Fort Monroe, Virginia — The American South (Mid-Atlantic)
Fort Monroe History
For Your Information
Safety is our top priority at Fort Monroe
Fort Monroe History
Fort Monroe, decommissioned in 2011, provided coastal defense to the Chesapeake Bay and served as an artillery school for the Army from the early 1800s through the end of World War ll. During that time, the Army fired unknown numbers of cannonballs, Parrott rounds and other ammunition from the Fort and built mines for use in the harbor. Discarded military munitions, including explosives and potentially dangerous artillery components, likely remain throughout the site and adjacent offshore areas.
If you see something suspicious on the ground, it may be munitions. Picking up munitions or metal scrap can result in injury. If you encounter anything suspicious, remember the 3 R's:

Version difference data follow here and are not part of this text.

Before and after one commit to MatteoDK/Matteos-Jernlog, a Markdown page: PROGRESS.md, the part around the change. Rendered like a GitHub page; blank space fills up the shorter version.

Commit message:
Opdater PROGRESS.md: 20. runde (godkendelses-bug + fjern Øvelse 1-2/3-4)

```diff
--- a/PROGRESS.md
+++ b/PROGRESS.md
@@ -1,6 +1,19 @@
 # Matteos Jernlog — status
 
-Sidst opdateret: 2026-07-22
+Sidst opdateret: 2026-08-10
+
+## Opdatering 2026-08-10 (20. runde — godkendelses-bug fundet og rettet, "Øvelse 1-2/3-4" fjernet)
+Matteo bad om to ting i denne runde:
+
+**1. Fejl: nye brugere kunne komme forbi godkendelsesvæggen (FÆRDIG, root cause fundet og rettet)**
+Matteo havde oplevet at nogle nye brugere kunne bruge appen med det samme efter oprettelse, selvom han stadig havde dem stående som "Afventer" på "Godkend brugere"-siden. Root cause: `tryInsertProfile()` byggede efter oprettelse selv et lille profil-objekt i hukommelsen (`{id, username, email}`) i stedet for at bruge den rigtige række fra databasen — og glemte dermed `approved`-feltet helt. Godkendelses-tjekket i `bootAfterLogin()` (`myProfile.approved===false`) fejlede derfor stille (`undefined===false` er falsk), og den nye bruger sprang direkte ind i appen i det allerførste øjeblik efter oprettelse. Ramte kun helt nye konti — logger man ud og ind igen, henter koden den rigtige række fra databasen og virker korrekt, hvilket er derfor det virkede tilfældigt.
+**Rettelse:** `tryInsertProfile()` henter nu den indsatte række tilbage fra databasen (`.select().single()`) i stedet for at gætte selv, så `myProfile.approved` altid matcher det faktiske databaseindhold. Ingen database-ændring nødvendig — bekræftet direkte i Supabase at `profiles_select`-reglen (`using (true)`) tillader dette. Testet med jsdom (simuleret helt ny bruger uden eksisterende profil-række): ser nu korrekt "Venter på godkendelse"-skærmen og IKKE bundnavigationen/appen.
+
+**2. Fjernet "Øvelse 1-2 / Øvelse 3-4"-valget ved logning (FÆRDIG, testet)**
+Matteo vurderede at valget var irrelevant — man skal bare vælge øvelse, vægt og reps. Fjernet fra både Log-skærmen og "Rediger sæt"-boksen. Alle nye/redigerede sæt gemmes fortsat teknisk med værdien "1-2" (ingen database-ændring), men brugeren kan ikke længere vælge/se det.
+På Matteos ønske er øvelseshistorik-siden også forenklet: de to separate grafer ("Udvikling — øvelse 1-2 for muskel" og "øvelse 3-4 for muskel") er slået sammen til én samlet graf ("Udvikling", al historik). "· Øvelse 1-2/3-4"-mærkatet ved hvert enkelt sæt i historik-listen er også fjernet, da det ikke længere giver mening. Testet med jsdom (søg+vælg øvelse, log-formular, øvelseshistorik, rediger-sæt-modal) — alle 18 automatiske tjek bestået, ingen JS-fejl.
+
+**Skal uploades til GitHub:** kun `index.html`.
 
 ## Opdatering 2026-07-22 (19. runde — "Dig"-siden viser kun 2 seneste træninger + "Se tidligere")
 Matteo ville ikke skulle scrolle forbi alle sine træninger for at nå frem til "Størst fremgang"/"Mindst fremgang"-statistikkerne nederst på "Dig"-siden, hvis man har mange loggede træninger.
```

Munitions are dangerous!
Do not touch or disturb!
Note location and call 911
Fort Monroe is a National Historic Monument. For your safety and to protect cultural resources, the use of metal detectors is prohibited by federal and state law.

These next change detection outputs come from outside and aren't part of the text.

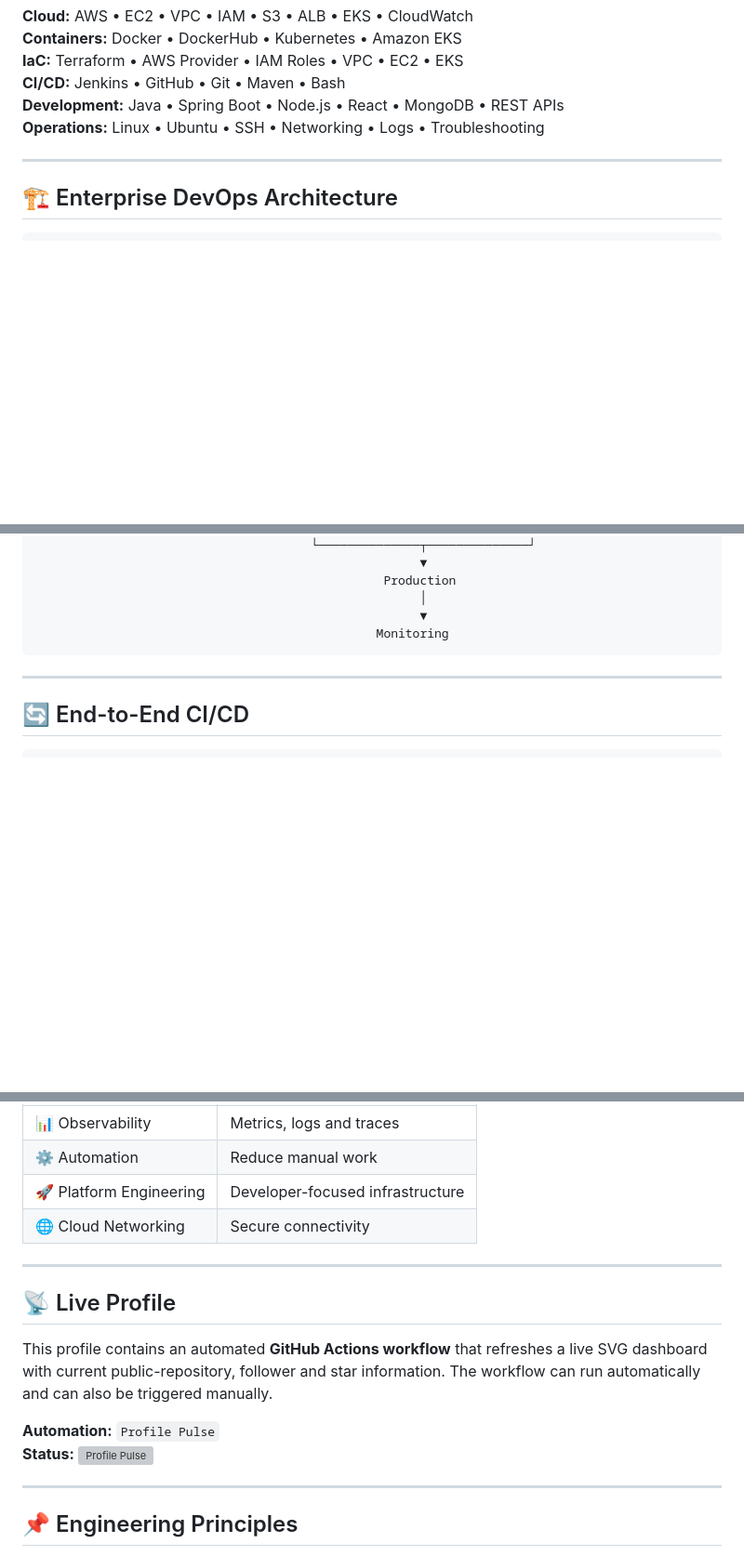
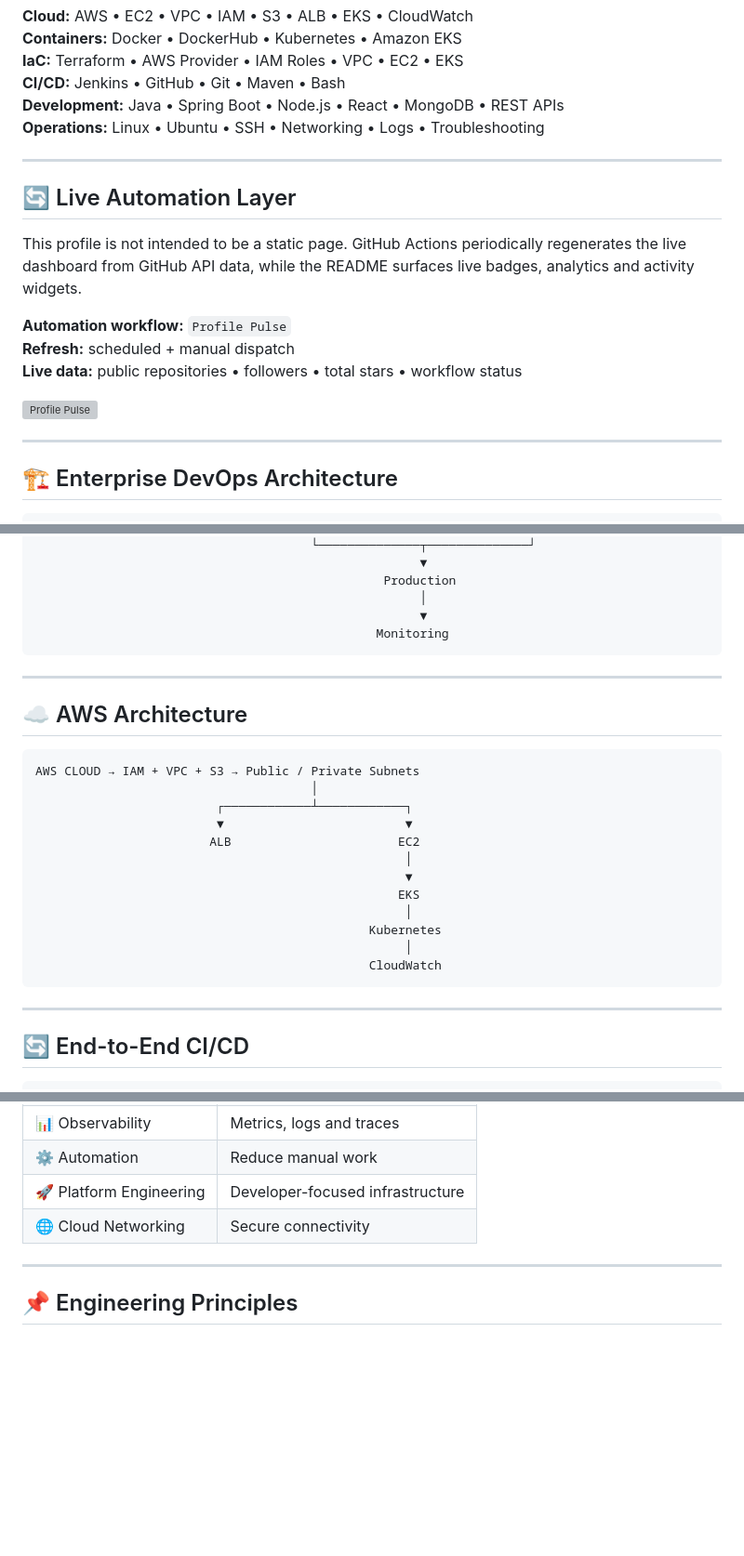
Before and after one commit to nitindrathod4-alt/Nitindrathod4-alt, a Markdown page: README.md, 3 parts joined by grey strips. Shown at 93% size. Rendered like a GitHub page; blank space fills up the shorter version; grey boxes are pictures that could not be loaded.

````diff
--- a/README.md
+++ b/README.md
@@ -66,6 +70,18 @@ I enjoy turning **source code into reliable production systems** through automat
 
 ---
 
+## 🔄 Live Automation Layer
+
+This profile is not intended to be a static page. GitHub Actions periodically regenerates the live dashboard from GitHub API data, while the README surfaces live badges, analytics and activity widgets.
+
+**Automation workflow:** `Profile Pulse`
+**Refresh:** scheduled + manual dispatch
+**Live data:** public repositories • followers • total stars • workflow status
+
+[![Profile Pulse](https://img.shields.io/github/actions/workflow/status/nitindrathod4-alt/Nitindrathod4-alt/profile-pulse.yml?label=Profile%20Pulse&style=for-the-badge)](../../actions/workflows/profile-pulse.yml)
+
+---
+
 ## 🏗️ Enterprise DevOps Architecture
 
 ```text
@@ -91,6 +107,25 @@ Developer → GitHub → Jenkins → Build → Quality → Docker → Registry
 
 ---
 
+## ☁️ AWS Architecture
+
+```text
+AWS CLOUD → IAM + VPC + S3 → Public / Private Subnets
+                                      │
+                         ┌────────────┴────────────┐
+                         ▼                         ▼
+                        ALB                       EC2
+                                                   │
+                                                   ▼
+                                                  EKS
+                                                   │
+                                              Kubernetes
+                                                   │
+                                              CloudWatch
+```
+
+---
+
 ## 🔄 End-to-End CI/CD
 
 ```text
@@ -306,15 +308,6 @@ LINUX → GIT → DOCKER → JENKINS → AWS → TERRAFORM
 | ⚙️ Automation | Reduce manual work |
 | 🚀 Platform Engineering | Developer-focused infrastructure |
 | 🌐 Cloud Networking | Secure connectivity |
-
----
-
-## 📡 Live Profile
-
-This profile contains an automated **GitHub Actions workflow** that refreshes a live SVG dashboard with current public-repository, follower and star information. The workflow can run automatically and can also be triggered manually.
-
-**Automation:** `Profile Pulse`
-**Status:** [![Profile Pulse](https://img.shields.io/github/actions/workflow/status/nitindrathod4-alt/Nitindrathod4-alt/profile-pulse.yml?label=Profile%20Pulse&style=flat-square)](../../actions/workflows/profile-pulse.yml)
 
 ---
 
````
Also changed, not shown: other parts of README.md (+25 -54 lines).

For more information, contact the Fort Monroe Authority at 757-637-7778
4-Inch Solid Shot Cannonball
Cannon and Cannonball
Erected by Fort Monroe Authority.
Location. 37° 0.065′ N, 76° 18.446′ W. Marker is in Fort Monroe, Virginia. Marker is on Fenwick Road east of Engineer Lane, on the right when traveling east. Touch for map. Marker is in this post office area: Fort Monroe VA 23651, United States of America.
Other nearby markers. At least 8 other markers are within walking distance of this marker. Fort Monroe Seawall History (here, next to this marker); Engineer Wharf (a few steps from this marker); a different marker also named Fort Monroe Seawall History (a few steps from this marker); First Africans in Virginia (was within shouting distance of this marker but has been reported permanently removed. ); a different marker also named First Africans in Virginia (within shouting distance of this marker); Old Point Comfort Light (about 300 feet away, measured in a direct line); Lantaka (about 500 feet away); Spanish 1-½ Pounder (about 500 feet away). Touch for a list and map of all markers in Fort Monroe.
Categories. • Forts, Castles •
Credits. This page was last revised on May 30, 2017. This page originally submitted on May 30, 2017, by Bernard Fisher of Mechanicsville, Virginia. This page has been viewed 71 times since then and 5 times this year. Photos: 1, 2. submitted on May 30, 2017, by Bernard Fisher of Mechanicsville, Virginia.